━━━ Excerpted data ━━━

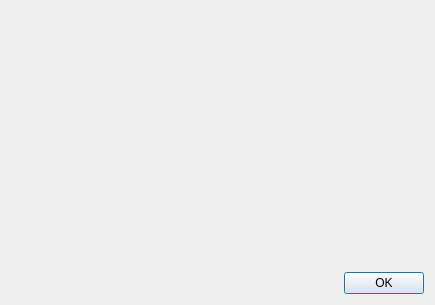
Qt form src/dialogs/messagebox/messagebox.ui (FACT-Team/FactDev) before a commit.
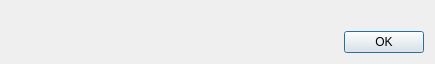
The same form after that commit.

Patch:
```diff
--- a/src/dialogs/messagebox/messagebox.ui
+++ b/src/dialogs/messagebox/messagebox.ui
@@ -7,15 +7,27 @@
     <x>0</x>
     <y>0</y>
     <width>435</width>
-    <height>305</height>
+    <height>63</height>
    </rect>
   </property>
+  <property name="maximumSize">
+   <size>
+    <width>600</width>
+    <height>480</height>
+   </size>
+  </property>
   <property name="windowTitle">
    <string>Dialog</string>
   </property>
   <layout class="QGridLayout" name="gridLayout">
    <item row="0" column="1">
     <widget class="QLabel" name="lbText">
+     <property name="maximumSize">
+      <size>
+       <width>400</width>
+       <height>16777215</height>
+      </size>
+     </property>
      <property name="text">
       <string/>
      </property>
@@ -26,7 +38,7 @@
      <property name="maximumSize">
       <size>
        <width>128</width>
-       <height>16777215</height>
+       <height>128</height>
       </size>
      </property>
      <property name="text">
```
Left out of the diff: 19 changed lines with no effect on the pictures.
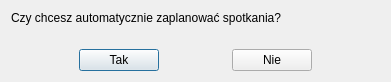
Qt form ui/planmatchesdialog.ui (Arquanite/ProjektPO) before a commit.
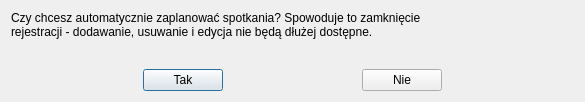
The same form after that commit.

Commit message: Działa edycja sędziów + 1 refaktor

The edit to the form file:
```diff
--- a/ui/planmatchesdialog.ui
+++ b/ui/planmatchesdialog.ui
@@ -6,8 +6,8 @@
    <rect>
     <x>0</x>
     <y>0</y>
-    <width>391</width>
-    <height>82</height>
+    <width>585</width>
+    <height>102</height>
    </rect>
   </property>
   <property name="windowTitle">
@@ -17,7 +17,8 @@
    <item>
     <widget class="QLabel" name="label">
      <property name="text">
-      <string>Czy chcesz automatycznie zaplanować spotkania?</string>
+      <string>Czy chcesz automatycznie zaplanować spotkania? Spowoduje to zamknięcie 
+rejestracji - dodawanie, usuwanie i edycja nie będą dłużej dostępne.</string>
      </property>
     </widget>
    </item>
```
Left out of the diff: 2 changed lines with no effect on the pictures. The commit also changes 25 other files.
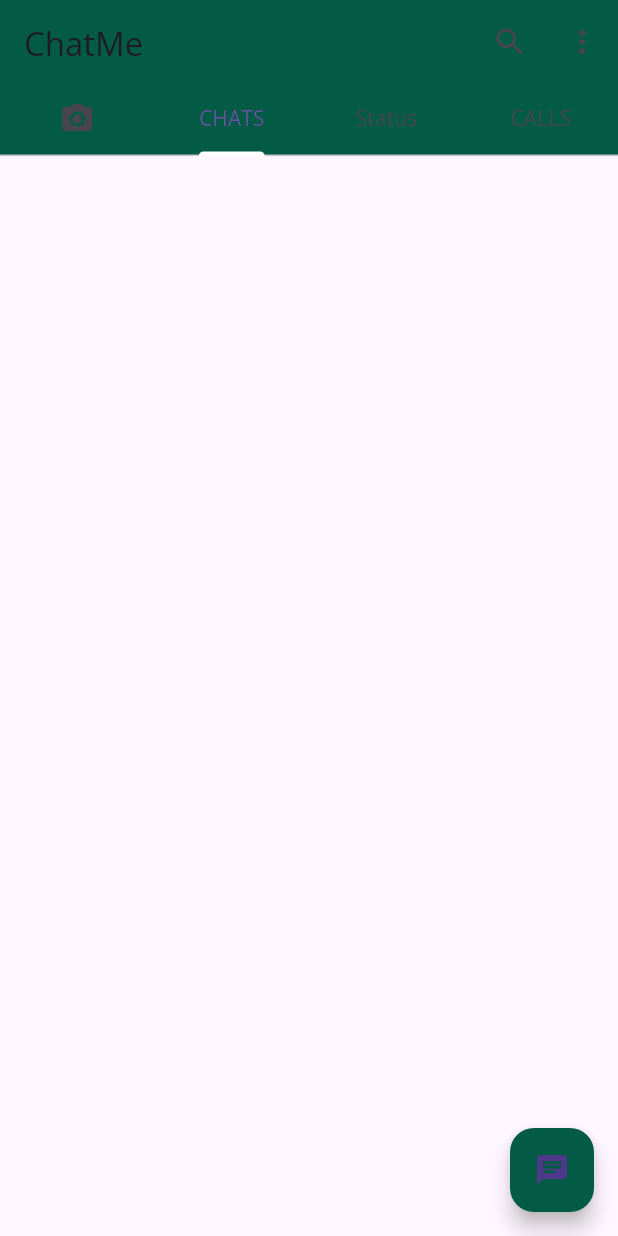
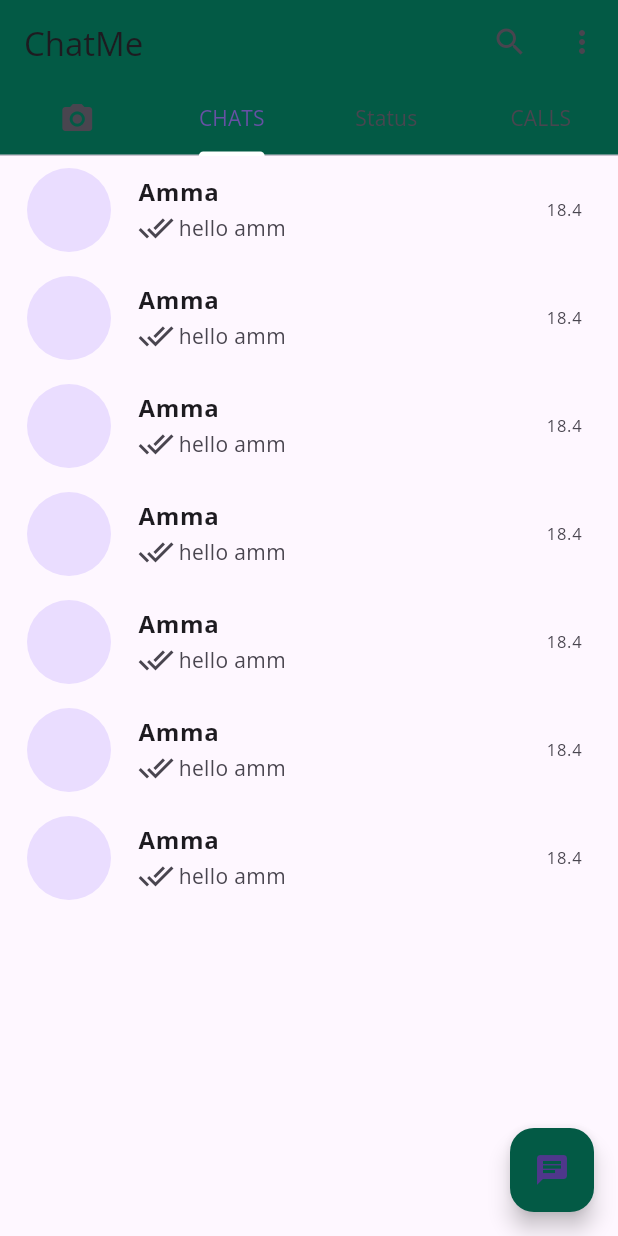
Before and after one commit to IsuraViranga/ChatApp, a Flutter app: the screen it shows after launch, on a phone screen of 412 x 824 dp. Run offline on Flutter 3.47's test engine with Material 3 defaults, Android fonts, the phone set to English and light mode, and no system bars.

Commit message:
custom card created

```diff
--- a/lib/Pages/chatpage.dart
+++ b/lib/Pages/chatpage.dart
@@ -1,13 +1,14 @@
+import 'package:chatapp/customUI/CustomCard.dart';
 import 'package:flutter/material.dart';
 
-class chatPage extends StatefulWidget {
-  const chatPage({Key? key}) : super(key: key);
+class ChatPage extends StatefulWidget {
+  const ChatPage({Key? key}) : super(key: key);
 
   @override
-  State<chatPage> createState() => _chatPageState();
+  State<ChatPage> createState() => _ChatPageState();
 }
 
-class _chatPageState extends State<chatPage> {
+class _ChatPageState extends State<ChatPage> {
   @override
   Widget build(BuildContext context) {
     return Scaffold(
@@ -15,8 +16,18 @@ class _chatPageState extends State<chatPage> {
           onPressed: () {},
           child: const Icon(Icons.chat),
           backgroundColor:const Color(0xFF035A45),
-      )
-      ,
+      ),
+      body:ListView(
+        children: const [
+            CustomCard(),
+            CustomCard(),
+            CustomCard(),
+            CustomCard(),
+            CustomCard(),
+            CustomCard(),
+            CustomCard(),
+        ],
+      ),
     );
   }
 }
--- a/lib/Screens/HomeScreen.dart
+++ b/lib/Screens/HomeScreen.dart
@@ -77,7 +77,7 @@ class _HomeScreenState extends State<HomeScreen> with SingleTickerProviderStateM
         controller: _controller,
         children: const [
           Text("camera"),
-          chatPage(),
+          ChatPage(),
           Text("status"),
           Text("calls")
         ],
--- /dev/null
+++ b/lib/customUI/CustomCard.dart
@@ -0,0 +1,31 @@
+import 'package:flutter/material.dart';
+
+class CustomCard extends StatelessWidget {
+  const CustomCard({Key? key}) : super(key: key);
+
+  @override
+  Widget build(BuildContext context) {
+    return const ListTile(
+      leading:CircleAvatar(
+        radius: 30,
+      ),
+      title: Text(
+          "Amma",
+          style:TextStyle(
+            fontSize: 16,
+            fontWeight: FontWeight.bold
+          ) ,
+      ),
+      subtitle: Row(
+        children: [
+          Icon(Icons.done_all),
+          SizedBox(
+            width: 3,
+          ),
+          Text("hello amm")
+        ],
+      ),
+      trailing: Text("18.4"),
+    );
+  }
+}
```
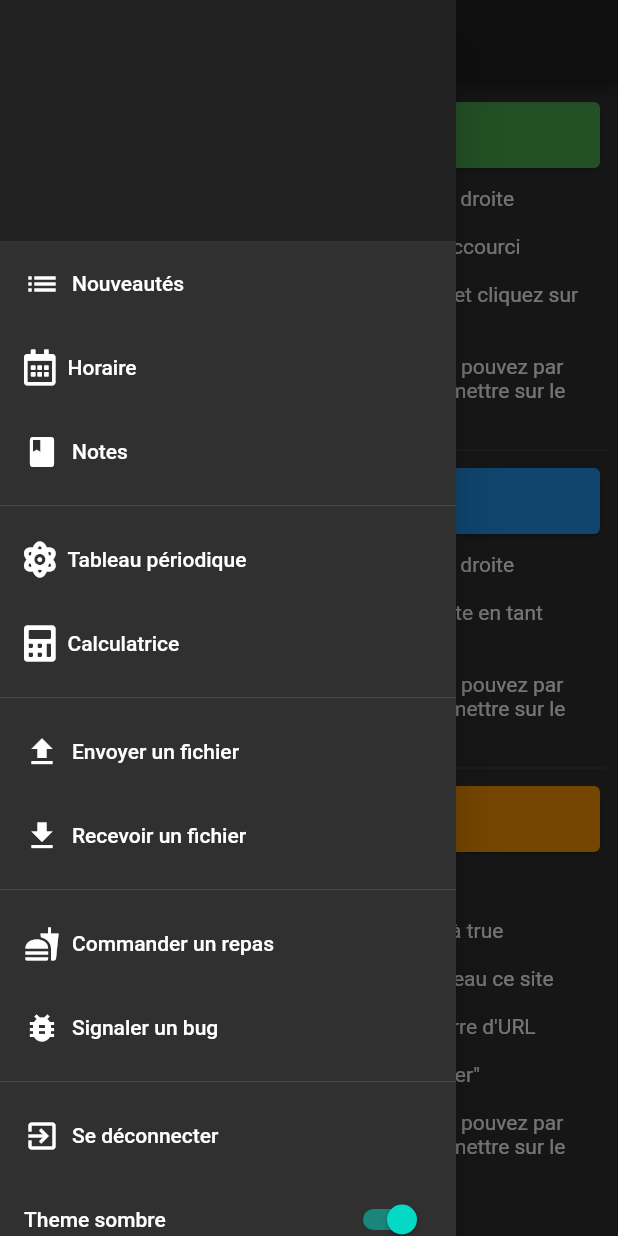
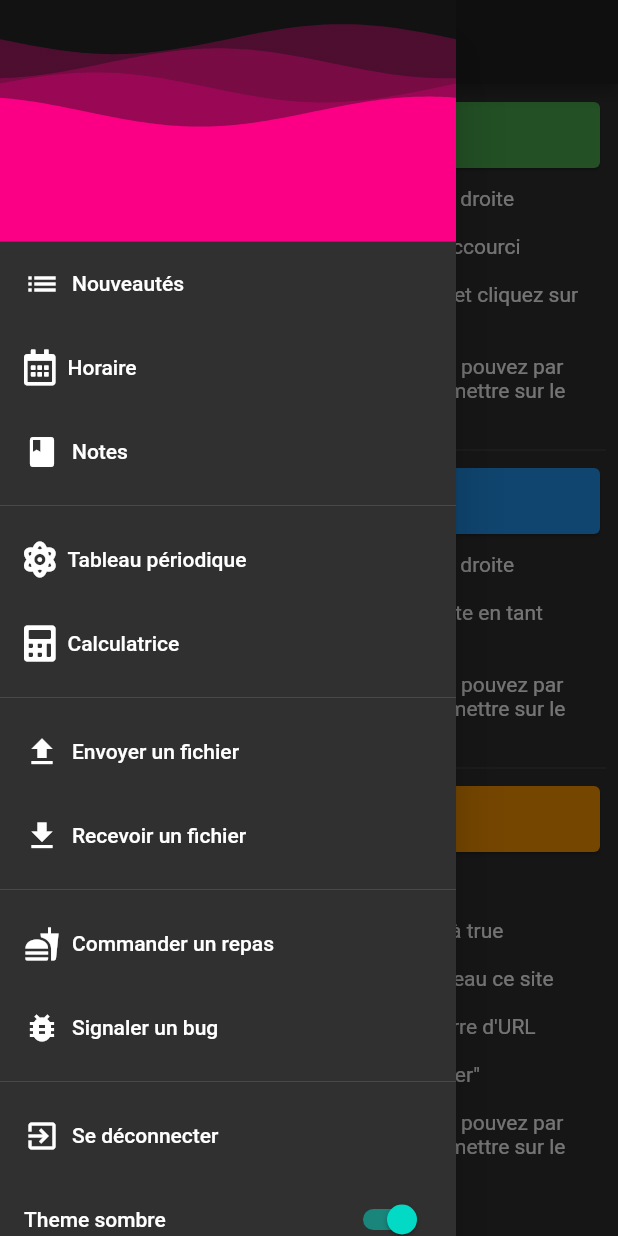
Before and after one commit to Wylarel/WahaApplication, a Flutter app: the DownloadAppDesktopPage screen opened by its route, after a tap on the "menu" icon, after a tap on "Theme sombre", on a phone screen of 412 x 824 dp. Run offline on Flutter 3.47's test engine with Material 2 defaults, Android fonts, the phone set to English and light mode, and no system bars; drawn by our look-alikes of wave; our stand-ins replace adaptive_theme, awesome_dialog, cloud_firestore, confetti, dotted_border, file_picker and 9 more; missing offline and left inert: clipboard, clippy, dart:html, firebase, flutter_dropzone, flutter_simple_calculator; accounts and stored records are empty.

Commit message:
Add wave to drawer

```diff
--- a/lib/main.dart
+++ b/lib/main.dart
@@ -62,6 +62,7 @@ class MyApp extends StatelessWidget {
         colorScheme: ColorScheme.light(),
         primaryColor: getPink(),
         accentColor: Colors.black87,
+        backgroundColor: Colors.white,
       ),
       dark: ThemeData(
         brightness: Brightness.dark,
--- a/lib/widget/drawer.dart
+++ b/lib/widget/drawer.dart
@@ -15,6 +15,8 @@ import 'package:waha/static/CurrentUserInfo.dart';
 import 'package:flutter/foundation.dart' show kIsWeb;
 import 'package:page_transition/page_transition.dart';
 import 'package:adaptive_theme/adaptive_theme.dart';
+import 'package:wave/config.dart';
+import 'package:wave/wave.dart';
 
 
 class AppDrawer extends StatefulWidget {
@@ -98,7 +100,7 @@ class _AppDrawerState extends State<AppDrawer> {
             title: Text("Theme sombre"),
             onChanged: (value) {
               setState(() {darkTheme = value;});
-              AdaptiveTheme.of(context).toggleThemeMode();
+              AdaptiveTheme.of(context).setThemeMode(darkTheme ? AdaptiveThemeMode.dark : AdaptiveThemeMode.light);
               },
             value: darkTheme,
             activeColor: Theme.of(context).accentColor,
@@ -112,8 +114,29 @@ class _AppDrawerState extends State<AppDrawer> {
     return DrawerHeader(
         margin: EdgeInsets.zero,
         padding: EdgeInsets.zero,
-        decoration: BoxDecoration( color: Theme.of(context).primaryColor),
+        decoration: BoxDecoration( color: Theme.of(context).backgroundColor),
         child: Stack(children: <Widget>[
+          WaveWidget(
+            config: CustomConfig(
+              gradients: [
+                [Color(0x40FB0085), Color(0x40FB0085)],
+                [Color(0x40FB0085), Color(0x40FB0085)],
+                [Color(0x40FB0085), Color(0x40FB0085)],
+                [Color(0xFFFB0085), Color(0xFFFB0085)]
+              ],
+              durations: [35000, 19440, 10800, 6000],
+              heightPercentages: [0.1, 0.2, 0.3, 0.4],
+              blur: MaskFilter.blur(BlurStyle.solid, 1),
+              gradientBegin: Alignment.bottomLeft,
+              gradientEnd: Alignment.topRight,
+            ),
+            waveAmplitude: 0,
+            backgroundColor: Colors.transparent,
+            size: Size(
+              double.infinity,
+              double.infinity,
+            ),
+          ),
           Positioned(
               bottom: 12.0,
               left: 16.0,
--- a/pubspec.yaml
+++ b/pubspec.yaml
@@ -30,6 +30,7 @@ dependencies:
   awesome_dialog: ^1.1.3
   page_transition: ^1.1.6
   confetti: ^0.5.4+1
+  wave: ^0.0.8
 
   shared_preferences: ^0.5.3+4
   adaptive_theme: ^1.0.0
```
Also changed, not shown: pubspec.lock.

━━━

> **Work order**: Determine how many lines in the preceding records include the word "package". The answer is that number alone.

> **Response area**: 9